De Mestral and His Dog: Design in the 4th Industrial Revolution
George De Mestral and his dog head out for a hike amidst the Swiss Alps. They return, covered in sticky, stubborn burrs. Curiosity is sparked. De Mestral inspects one of the burrs under a microscope. He focuses, and sees thousands of tiny hooks and tiny loops, which causes them to stick to any fabric, or fur, that passes by. Voilà, the invention of Velcro.
Velcro. Super Glue. Play-doh. In a world littered with happened-upon design, you’d be forgiven for thinking that design is invention, by accident.
You’d also be wrong.
The problem, followed by the solution, followed by the better solution, has always been there. It’s designers who have found ways to identify, quantify, and refine it.

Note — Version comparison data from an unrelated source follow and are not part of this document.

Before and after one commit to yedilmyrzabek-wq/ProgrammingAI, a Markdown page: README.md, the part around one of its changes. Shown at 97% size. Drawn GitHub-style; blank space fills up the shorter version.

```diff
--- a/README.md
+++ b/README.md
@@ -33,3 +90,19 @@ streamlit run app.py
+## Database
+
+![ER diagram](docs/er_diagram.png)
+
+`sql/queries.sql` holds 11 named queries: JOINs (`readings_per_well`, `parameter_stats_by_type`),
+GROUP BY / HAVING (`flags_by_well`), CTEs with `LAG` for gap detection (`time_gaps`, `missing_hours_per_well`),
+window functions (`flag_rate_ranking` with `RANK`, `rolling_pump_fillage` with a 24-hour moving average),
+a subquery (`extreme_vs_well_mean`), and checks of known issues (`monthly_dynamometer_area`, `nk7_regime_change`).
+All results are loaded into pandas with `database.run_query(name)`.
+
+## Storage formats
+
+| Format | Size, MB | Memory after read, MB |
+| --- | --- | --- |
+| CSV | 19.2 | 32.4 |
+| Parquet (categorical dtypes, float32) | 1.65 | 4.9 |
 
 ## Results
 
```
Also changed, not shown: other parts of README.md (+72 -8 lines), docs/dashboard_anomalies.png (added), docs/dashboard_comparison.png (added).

Then along comes the 4th Industrial Revolution. Democratised across all industries, designers are being called upon to solve increasingly complex, nonlinear problems. Health. Finance. Agriculture. You name it, designers are working in and on it. This brave new world, where designers traverse multiple disciplines on singular projects, was the panel discussion at the recent book launch of Design. Think. Make. Break. Repeat. The publication, from the University of Sydney, was particularly close to home for Wunderman-Bienalto, as 60% of our design force are Design Computing alumni from USyd. CEO Hurol Inan was also a panellist, offering his insights from within the industry.
Emerging themes from the discussion included:

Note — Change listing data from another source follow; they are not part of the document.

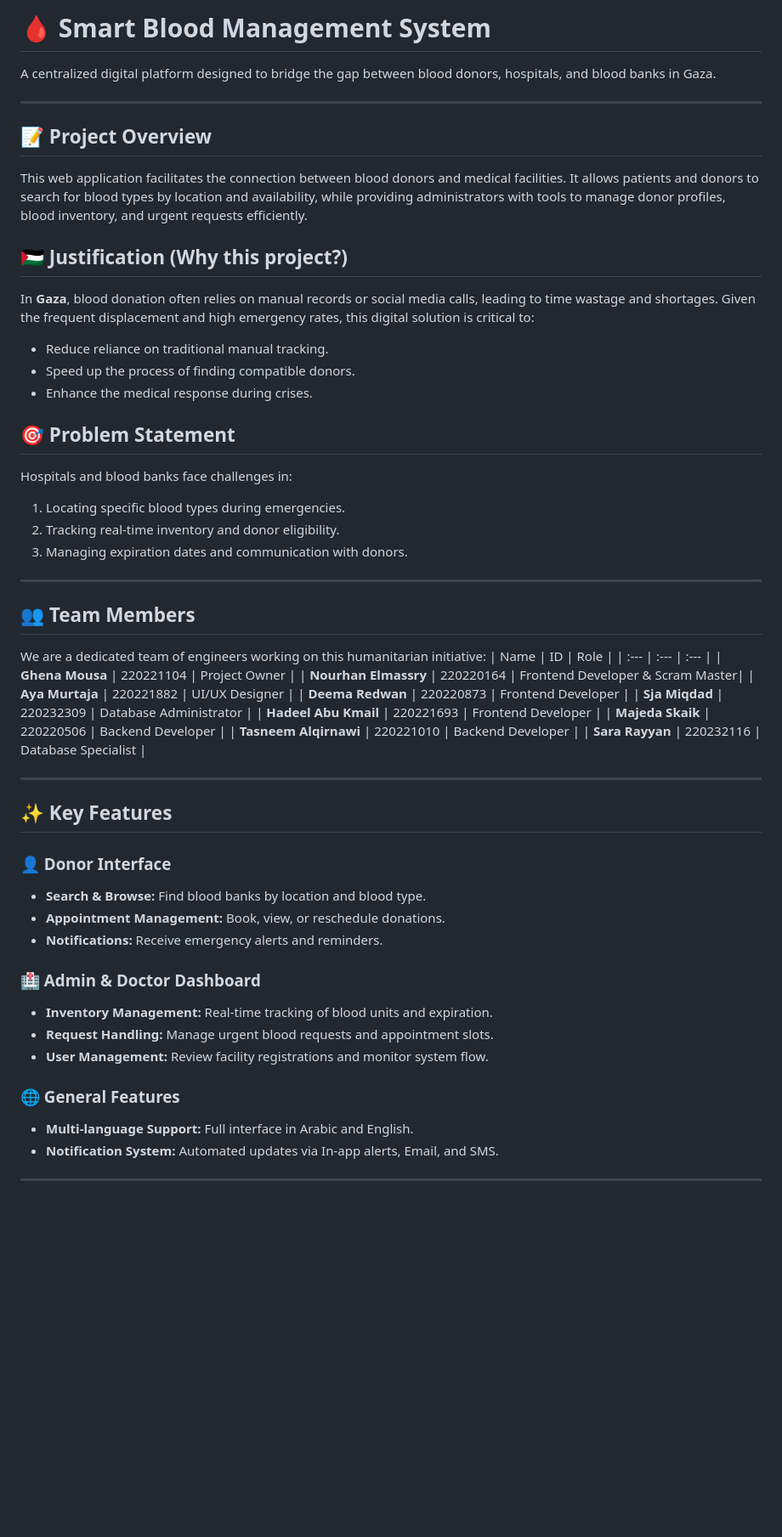
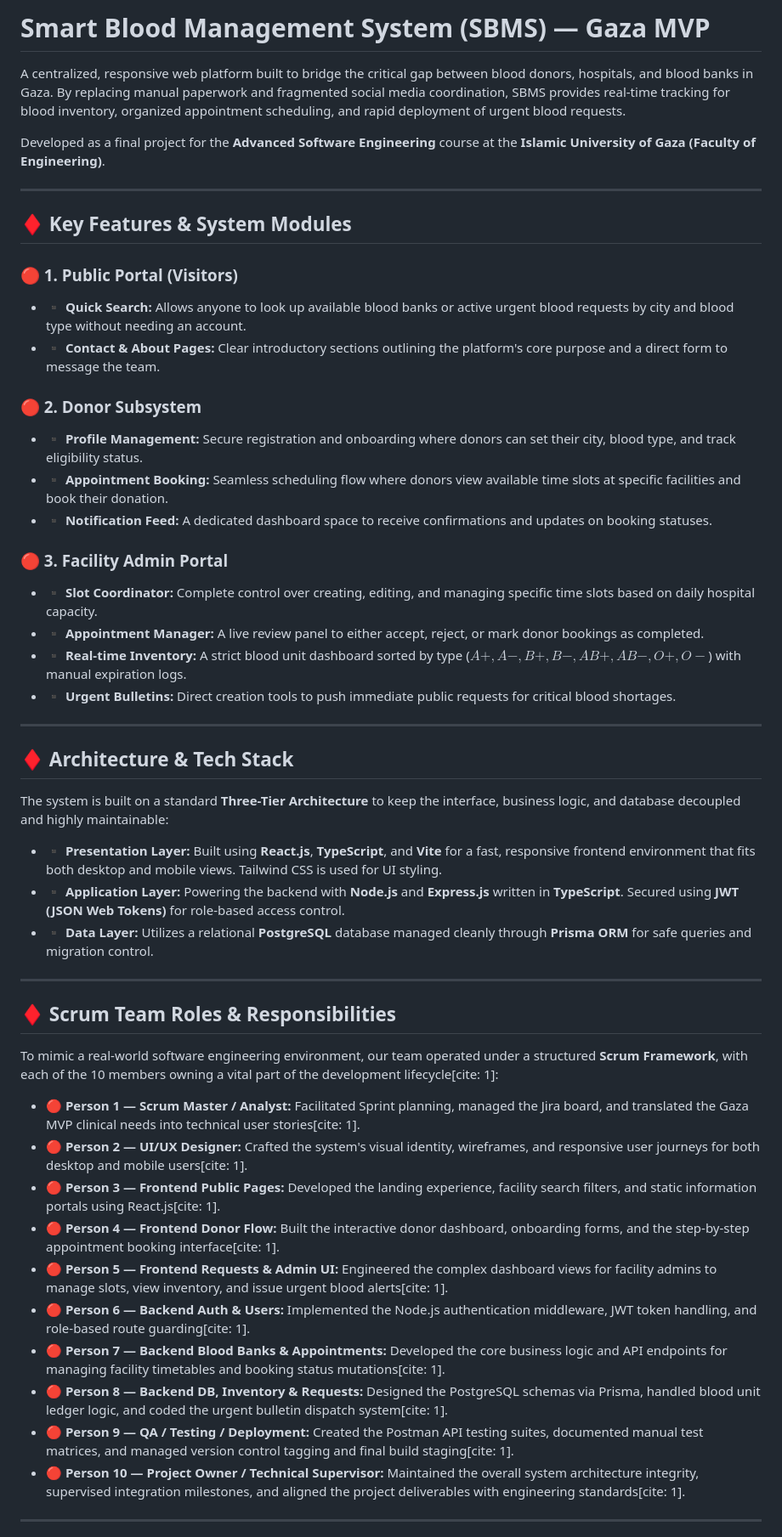
Before and after one commit to SMART-BLOOD-MANAGEMENT-SYSTEM/blood-management-system, a Markdown page: README.md, the part around one of its changes. Shown at 85% size. GitHub-like rendering; blank space fills up the shorter version.

```diff
--- a/README.md
+++ b/README.md
@@ -1,56 +1,54 @@
-# 🩸 Smart Blood Management System
+# Smart Blood Management System (SBMS) — Gaza MVP
 
-A centralized digital platform designed to bridge the gap between blood donors, hospitals, and blood banks in Gaza.
+A centralized, responsive web platform built to bridge the critical gap between blood donors, hospitals, and blood banks in Gaza. By replacing manual paperwork and fragmented social media coordination, SBMS provides real-time tracking for blood inventory, organized appointment scheduling, and rapid deployment of urgent blood requests.
+
+Developed as a final project for the **Advanced Software Engineering** course at the **Islamic University of Gaza (Faculty of Engineering)**.
 
 ---
 
-## 📝 Project Overview
-This web application facilitates the connection between blood donors and medical facilities. It allows patients and donors to search for blood types by location and availability, while providing administrators with tools to manage donor profiles, blood inventory, and urgent requests efficiently.
+## ♦️ Key Features & System Modules
 
-## 🇵🇸 Justification (Why this project?)
-In **Gaza**, blood donation often relies on manual records or social media calls, leading to time wastage and shortages. Given the frequent displacement and high emergency rates, this digital solution is critical to:
-* Reduce reliance on traditional manual tracking.
-* Speed up the process of finding compatible donors.
-* Enhance the medical response during crises.
+### 🔴 1. Public Portal (Visitors)
+* ▪️ **Quick Search:** Allows anyone to look up available blood banks or active urgent blood requests by city and blood type without needing an account.
+* ▪️ **Contact & About Pages:** Clear introductory sections outlining the platform's core purpose and a direct form to message the team.
 
-## 🎯 Problem Statement
-Hospitals and blood banks face challenges in:
-1.  Locating specific blood types during emergencies.
-2.  Tracking real-time inventory and donor eligibility.
-3.  Managing expiration dates and communication with donors.
+### 🔴 2. Donor Subsystem
+* ▪️ **Profile Management:** Secure registration and onboarding where donors can set their city, blood type, and track eligibility status.
+* ▪️ **Appointment Booking:** Seamless scheduling flow where donors view available time slots at specific facilities and book their donation.
+* ▪️ **Notification Feed:** A dedicated dashboard space to receive confirmations and updates on booking statuses.
+
+### 🔴 3. Facility Admin Portal
+* ▪️ **Slot Coordinator:** Complete control over creating, editing, and managing specific time slots based on daily hospital capacity.
+* ▪️ **Appointment Manager:** A live review panel to either accept, reject, or mark donor bookings as completed.
+* ▪️ **Real-time Inventory:** A strict blood unit dashboard sorted by type ($A+, A-, B+, B-, AB+, AB-, O+, O-$) with manual expiration logs.
+* ▪️ **Urgent Bulletins:** Direct creation tools to push immediate public requests for critical blood shortages.
 
 ---
 
-## 👥 Team Members
-We are a dedicated team of engineers working on this humanitarian initiative:
-| Name | ID | Role |
-| :--- | :--- | :--- |
-| **Ghena Mousa** | 220221104 | Project Owner |
-| **Nourhan Elmassry** | 220220164 | Frontend Developer & Scram Master|
-| **Aya Murtaja** | 220221882 | UI/UX Designer |
-| **Deema Redwan** | 220220873 | Frontend Developer |
-| **Sja Miqdad** | 220232309 | Database Administrator |
-| **Hadeel Abu Kmail** | 220221693 | Frontend Developer |
-| **Majeda Skaik** | 220220506 | Backend Developer |
-| **Tasneem Alqirnawi** | 220221010 | Backend Developer |
-| **Sara Rayyan** | 220232116 | Database Specialist |
+## ♦️ Architecture & Tech Stack
+
+The system is built on a standard **Three-Tier Architecture** to keep the interface, business logic, and database decoupled and highly maintainable:
+
+* ▪️ **Presentation Layer:** Built using **React.js**, **TypeScript**, and **Vite** for a fast, responsive frontend environment that fits both desktop and mobile views. Tailwind CSS is used for UI styling.
+* ▪️ **Application Layer:** Powering the backend with **Node.js** and **Express.js** written in **TypeScript**. Secured using **JWT (JSON Web Tokens)** for role-based access control.
+* ▪️ **Data Layer:** Utilizes a relational **PostgreSQL** database managed cleanly through **Prisma ORM** for safe queries and migration control.
 
 ---
 
-## ✨ Key Features
-### 👤 Donor Interface
-* **Search & Browse:** Find blood banks by location and blood type.
-* **Appointment Management:** Book, view, or reschedule donations.
-* **Notifications:** Receive emergency alerts and reminders.
+## ♦️ Scrum Team Roles & Responsibilities
 
-### 🏥 Admin & Doctor Dashboard
-* **Inventory Management:** Real-time tracking of blood units and expiration.
-* **Request Handling:** Manage urgent blood requests and appointment slots.
-* **User Management:** Review facility registrations and monitor system flow.
+To mimic a real-world software engineering environment, our team operated under a structured **Scrum Framework**, with each of the 10 members owning a vital part of the development lifecycle[cite: 1]:
 
-### 🌐 General Features
-* **Multi-language Support:** Full interface in Arabic and English.
-* **Notification System:** Automated updates via In-app alerts, Email, and SMS.
+* 🔴 **Person 1 — Scrum Master / Analyst:** Facilitated Sprint planning, managed the Jira board, and translated the Gaza MVP clinical needs into technical user stories[cite: 1].
+* 🔴 **Person 2 — UI/UX Designer:** Crafted the system's visual identity, wireframes, and responsive user journeys for both desktop and mobile users[cite: 1].
+* 🔴 **Person 3 — Frontend Public Pages:** Developed the landing experience, facility search filters, and static information portals using React.js[cite: 1].
+* 🔴 **Person 4 — Frontend Donor Flow:** Built the interactive donor dashboard, onboarding forms, and the step-by-step appointment booking interface[cite: 1].
+* 🔴 **Person 5 — Frontend Requests & Admin UI:** Engineered the complex dashboard views for facility admins to manage slots, view inventory, and issue urgent blood alerts[cite: 1].
+* 🔴 **Person 6 — Backend Auth & Users:** Implemented the Node.js authentication middleware, JWT token handling, and role-based route guarding[cite: 1].
+* 🔴 **Person 7 — Backend Blood Banks & Appointments:** Developed the core business logic and API endpoints for managing facility timetables and booking status mutations[cite: 1].
+* 🔴 **Person 8 — Backend DB, Inventory & Requests:** Designed the PostgreSQL schemas via Prisma, handled blood unit ledger logic, and coded the urgent bulletin dispatch system[cite: 1].
+* 🔴 **Person 9 — QA / Testing / Deployment:** Created the Postman API testing suites, documented manual test matrices, and managed version control tagging and final build staging[cite: 1].
+* 🔴 **Person 10 — Project Owner / Technical Supervisor:** Maintained the overall system architecture integrity, supervised integration milestones, and aligned the project deliverables with engineering standards[cite: 1].
 
 ---
 
```
Also changed, not shown: other parts of README.md (+15 -16 lines).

Times Are (Still) Changing
With no signs of slowing, unprecedented disruption brings with it an imperative for business change. Strategy. Operating models. Objectives. All in need of an overhaul. The good news? Design processes are well-placed to assist with these transformations. Future-forward companies are already launching pre-emptive changes. They’re arming themselves to stay ahead, while they still hold a dominant market position.
Take It from the Top
Be wary of the lip service surrounding design within organisations. Investment is not the same as being invested. If the C-suite is on-board and design practitioners are supported, then design solutions are limitless in scalability and will be successful in innovation.
A.I as a Friend, Not Foe
Human creativity isn’t algorithmic. We don’t need to be concerned about artificial intelligence and machine learning nudging out the need for designers, anytime soon. How the partnership between designers and AI plays out is up to us. The application of conversational design, for example, can be seen in the chat-bots and virtual assistants that Wunderman’s AI division are currently designing (with Microsoft, Amazon Web Services, Google and IBM).
Though books such as Design. Think. Make. Break. Repeat. are toolkits toward successful solutions, the consensus among the crowd of the launch was that design will never be fully rhymed or reasoned.
Million dollar ideas will still be scrawled on post-its.
Walking the dog will still inspire game-changing inventions.
Just ask George.
The industry panellists included:
Hurol Inan – CEO, Wunderman-Bienalto
Jürgen Spangl - Head of Design, Atlassian
Lian Loke - Program Director, Master of Interaction Design & Electronic Arts, University of Sydney
James Brennan – Business Development Manager, ANZIIF